═════ Data for review

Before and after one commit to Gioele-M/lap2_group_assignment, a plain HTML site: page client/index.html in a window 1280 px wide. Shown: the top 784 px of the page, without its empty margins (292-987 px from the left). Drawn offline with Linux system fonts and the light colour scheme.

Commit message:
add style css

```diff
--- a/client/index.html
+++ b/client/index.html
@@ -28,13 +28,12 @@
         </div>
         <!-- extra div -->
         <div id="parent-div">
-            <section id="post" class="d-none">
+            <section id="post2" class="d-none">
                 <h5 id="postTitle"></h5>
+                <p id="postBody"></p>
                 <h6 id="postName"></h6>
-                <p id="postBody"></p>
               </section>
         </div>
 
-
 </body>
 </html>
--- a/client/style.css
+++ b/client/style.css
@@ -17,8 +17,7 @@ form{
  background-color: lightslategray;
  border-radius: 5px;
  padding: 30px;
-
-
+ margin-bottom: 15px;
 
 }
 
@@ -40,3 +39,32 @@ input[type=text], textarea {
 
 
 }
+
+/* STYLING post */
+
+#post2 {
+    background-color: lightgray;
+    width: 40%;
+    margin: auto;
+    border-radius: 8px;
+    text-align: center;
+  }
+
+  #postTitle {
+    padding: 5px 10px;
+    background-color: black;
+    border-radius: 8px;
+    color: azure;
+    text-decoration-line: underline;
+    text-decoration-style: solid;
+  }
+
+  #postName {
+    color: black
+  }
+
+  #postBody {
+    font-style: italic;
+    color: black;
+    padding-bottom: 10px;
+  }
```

══════════
═════ Data for review

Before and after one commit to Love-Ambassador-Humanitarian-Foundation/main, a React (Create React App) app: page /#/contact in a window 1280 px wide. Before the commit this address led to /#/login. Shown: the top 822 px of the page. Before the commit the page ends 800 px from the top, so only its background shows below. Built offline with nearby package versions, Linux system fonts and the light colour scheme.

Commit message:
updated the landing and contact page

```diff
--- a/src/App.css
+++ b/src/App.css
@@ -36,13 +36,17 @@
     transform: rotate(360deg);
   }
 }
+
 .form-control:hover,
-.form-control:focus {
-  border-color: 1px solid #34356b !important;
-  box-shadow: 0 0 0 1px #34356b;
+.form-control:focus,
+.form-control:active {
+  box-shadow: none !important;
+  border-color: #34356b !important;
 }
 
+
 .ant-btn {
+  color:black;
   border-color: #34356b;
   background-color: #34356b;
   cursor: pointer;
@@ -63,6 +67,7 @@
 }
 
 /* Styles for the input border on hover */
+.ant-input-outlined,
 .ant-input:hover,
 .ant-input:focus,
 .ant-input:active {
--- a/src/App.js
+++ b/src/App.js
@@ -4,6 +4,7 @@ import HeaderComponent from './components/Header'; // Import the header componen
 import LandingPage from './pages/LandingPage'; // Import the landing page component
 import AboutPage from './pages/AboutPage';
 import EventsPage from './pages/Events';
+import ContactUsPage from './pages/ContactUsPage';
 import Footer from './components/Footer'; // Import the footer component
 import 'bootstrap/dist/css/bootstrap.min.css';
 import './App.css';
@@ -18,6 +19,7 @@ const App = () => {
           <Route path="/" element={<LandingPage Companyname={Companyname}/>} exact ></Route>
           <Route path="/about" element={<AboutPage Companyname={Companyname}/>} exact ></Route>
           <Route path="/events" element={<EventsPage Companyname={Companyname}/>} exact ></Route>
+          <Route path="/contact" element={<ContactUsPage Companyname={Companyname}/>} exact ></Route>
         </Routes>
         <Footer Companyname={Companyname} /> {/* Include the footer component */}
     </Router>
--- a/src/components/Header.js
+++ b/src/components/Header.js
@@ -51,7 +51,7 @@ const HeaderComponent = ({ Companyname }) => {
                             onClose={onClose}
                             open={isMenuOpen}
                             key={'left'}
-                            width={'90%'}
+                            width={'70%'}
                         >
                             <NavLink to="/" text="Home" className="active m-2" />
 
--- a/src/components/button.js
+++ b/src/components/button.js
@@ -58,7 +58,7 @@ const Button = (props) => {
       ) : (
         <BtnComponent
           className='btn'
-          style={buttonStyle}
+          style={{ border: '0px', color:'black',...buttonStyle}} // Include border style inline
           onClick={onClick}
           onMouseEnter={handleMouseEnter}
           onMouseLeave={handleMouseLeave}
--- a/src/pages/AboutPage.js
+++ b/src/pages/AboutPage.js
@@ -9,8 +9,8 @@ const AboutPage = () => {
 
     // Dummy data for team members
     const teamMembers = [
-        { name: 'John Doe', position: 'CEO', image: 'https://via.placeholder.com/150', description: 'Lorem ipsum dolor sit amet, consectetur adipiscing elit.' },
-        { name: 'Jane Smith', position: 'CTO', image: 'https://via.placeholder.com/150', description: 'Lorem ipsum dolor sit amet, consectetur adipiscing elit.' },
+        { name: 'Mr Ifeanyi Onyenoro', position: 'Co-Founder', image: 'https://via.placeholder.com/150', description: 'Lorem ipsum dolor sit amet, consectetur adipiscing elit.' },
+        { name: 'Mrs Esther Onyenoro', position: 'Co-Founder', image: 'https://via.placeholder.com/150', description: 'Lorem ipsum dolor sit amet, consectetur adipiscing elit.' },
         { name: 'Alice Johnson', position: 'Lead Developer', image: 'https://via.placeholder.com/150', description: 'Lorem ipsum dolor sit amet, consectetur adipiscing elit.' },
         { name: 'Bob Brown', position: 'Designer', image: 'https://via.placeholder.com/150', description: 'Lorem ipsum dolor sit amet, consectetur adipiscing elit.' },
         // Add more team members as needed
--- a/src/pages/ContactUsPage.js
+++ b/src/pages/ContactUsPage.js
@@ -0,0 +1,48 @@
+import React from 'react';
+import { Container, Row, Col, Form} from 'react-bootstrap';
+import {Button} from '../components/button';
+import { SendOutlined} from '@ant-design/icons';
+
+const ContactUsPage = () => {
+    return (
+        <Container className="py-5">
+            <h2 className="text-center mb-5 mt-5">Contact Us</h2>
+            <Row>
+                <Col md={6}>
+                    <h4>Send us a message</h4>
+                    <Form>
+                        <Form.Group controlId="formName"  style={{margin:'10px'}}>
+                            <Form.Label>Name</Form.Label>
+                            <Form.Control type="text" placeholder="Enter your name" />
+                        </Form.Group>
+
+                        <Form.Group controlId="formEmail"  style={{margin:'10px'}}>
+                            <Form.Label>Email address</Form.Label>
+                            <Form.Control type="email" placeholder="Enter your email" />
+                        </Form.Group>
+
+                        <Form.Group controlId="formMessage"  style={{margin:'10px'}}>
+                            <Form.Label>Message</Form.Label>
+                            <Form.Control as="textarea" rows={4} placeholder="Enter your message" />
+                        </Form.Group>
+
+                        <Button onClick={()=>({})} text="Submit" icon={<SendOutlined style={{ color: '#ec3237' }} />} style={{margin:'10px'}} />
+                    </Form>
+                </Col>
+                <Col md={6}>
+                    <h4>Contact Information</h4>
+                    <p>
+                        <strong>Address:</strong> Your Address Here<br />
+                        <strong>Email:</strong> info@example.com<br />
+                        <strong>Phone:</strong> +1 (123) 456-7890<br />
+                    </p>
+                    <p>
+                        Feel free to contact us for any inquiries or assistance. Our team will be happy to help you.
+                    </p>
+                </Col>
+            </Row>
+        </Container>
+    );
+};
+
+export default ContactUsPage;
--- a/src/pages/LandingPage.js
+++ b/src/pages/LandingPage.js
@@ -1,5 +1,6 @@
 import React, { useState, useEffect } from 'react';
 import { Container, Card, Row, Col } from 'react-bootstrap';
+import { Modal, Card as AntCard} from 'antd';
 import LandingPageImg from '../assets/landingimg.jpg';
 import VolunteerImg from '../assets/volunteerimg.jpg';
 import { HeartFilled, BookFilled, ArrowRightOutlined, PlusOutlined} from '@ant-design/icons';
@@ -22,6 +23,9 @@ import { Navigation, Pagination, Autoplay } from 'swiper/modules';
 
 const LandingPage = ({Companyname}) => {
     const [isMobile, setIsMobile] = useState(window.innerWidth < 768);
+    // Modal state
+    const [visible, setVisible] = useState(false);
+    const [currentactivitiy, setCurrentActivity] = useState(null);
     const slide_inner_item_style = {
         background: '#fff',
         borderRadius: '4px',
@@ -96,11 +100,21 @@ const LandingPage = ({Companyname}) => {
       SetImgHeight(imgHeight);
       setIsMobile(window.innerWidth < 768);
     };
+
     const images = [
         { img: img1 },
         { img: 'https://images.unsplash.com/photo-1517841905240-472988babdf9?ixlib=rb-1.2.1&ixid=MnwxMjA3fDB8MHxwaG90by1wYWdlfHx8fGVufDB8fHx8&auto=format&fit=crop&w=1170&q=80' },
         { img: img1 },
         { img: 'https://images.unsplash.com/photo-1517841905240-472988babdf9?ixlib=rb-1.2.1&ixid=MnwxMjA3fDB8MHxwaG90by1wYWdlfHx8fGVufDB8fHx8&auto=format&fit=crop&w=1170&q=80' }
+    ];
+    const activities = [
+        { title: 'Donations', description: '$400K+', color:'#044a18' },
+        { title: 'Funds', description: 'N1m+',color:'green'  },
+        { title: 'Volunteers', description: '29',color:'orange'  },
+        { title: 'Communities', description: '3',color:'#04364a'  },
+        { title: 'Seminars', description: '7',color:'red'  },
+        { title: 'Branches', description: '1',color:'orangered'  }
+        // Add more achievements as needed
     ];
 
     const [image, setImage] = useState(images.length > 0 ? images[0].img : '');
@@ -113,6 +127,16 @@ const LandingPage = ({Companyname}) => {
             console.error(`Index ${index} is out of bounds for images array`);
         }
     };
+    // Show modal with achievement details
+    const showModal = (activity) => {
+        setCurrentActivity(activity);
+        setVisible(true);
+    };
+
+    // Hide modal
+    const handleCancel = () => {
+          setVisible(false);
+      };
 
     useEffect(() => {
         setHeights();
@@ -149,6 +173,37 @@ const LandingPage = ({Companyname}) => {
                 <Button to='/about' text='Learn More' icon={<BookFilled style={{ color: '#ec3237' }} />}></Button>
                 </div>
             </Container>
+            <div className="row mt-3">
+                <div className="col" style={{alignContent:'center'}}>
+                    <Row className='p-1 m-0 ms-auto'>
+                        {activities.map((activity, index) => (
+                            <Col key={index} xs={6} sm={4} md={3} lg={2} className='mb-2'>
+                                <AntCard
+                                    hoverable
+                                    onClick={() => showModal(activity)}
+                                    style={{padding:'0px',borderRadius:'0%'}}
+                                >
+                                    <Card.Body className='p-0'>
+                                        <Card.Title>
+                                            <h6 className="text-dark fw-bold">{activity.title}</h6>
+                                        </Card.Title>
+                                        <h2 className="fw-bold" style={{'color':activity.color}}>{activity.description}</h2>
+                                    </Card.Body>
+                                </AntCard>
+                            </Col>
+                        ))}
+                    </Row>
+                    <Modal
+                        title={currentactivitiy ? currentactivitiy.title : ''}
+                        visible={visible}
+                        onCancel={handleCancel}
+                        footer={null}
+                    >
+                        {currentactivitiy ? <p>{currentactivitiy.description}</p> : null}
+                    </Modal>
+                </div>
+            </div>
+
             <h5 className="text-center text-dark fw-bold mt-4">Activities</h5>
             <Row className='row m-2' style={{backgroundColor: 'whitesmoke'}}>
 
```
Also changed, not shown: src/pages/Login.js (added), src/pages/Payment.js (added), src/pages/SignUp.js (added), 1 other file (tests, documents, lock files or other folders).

══════════

- **Activity**: Search the entries for the word "postBody" and copy every line that has it.

- **Answer space**:
+                <p id="postBody"></p>
-                <p id="postBody"></p>
+  #postBody {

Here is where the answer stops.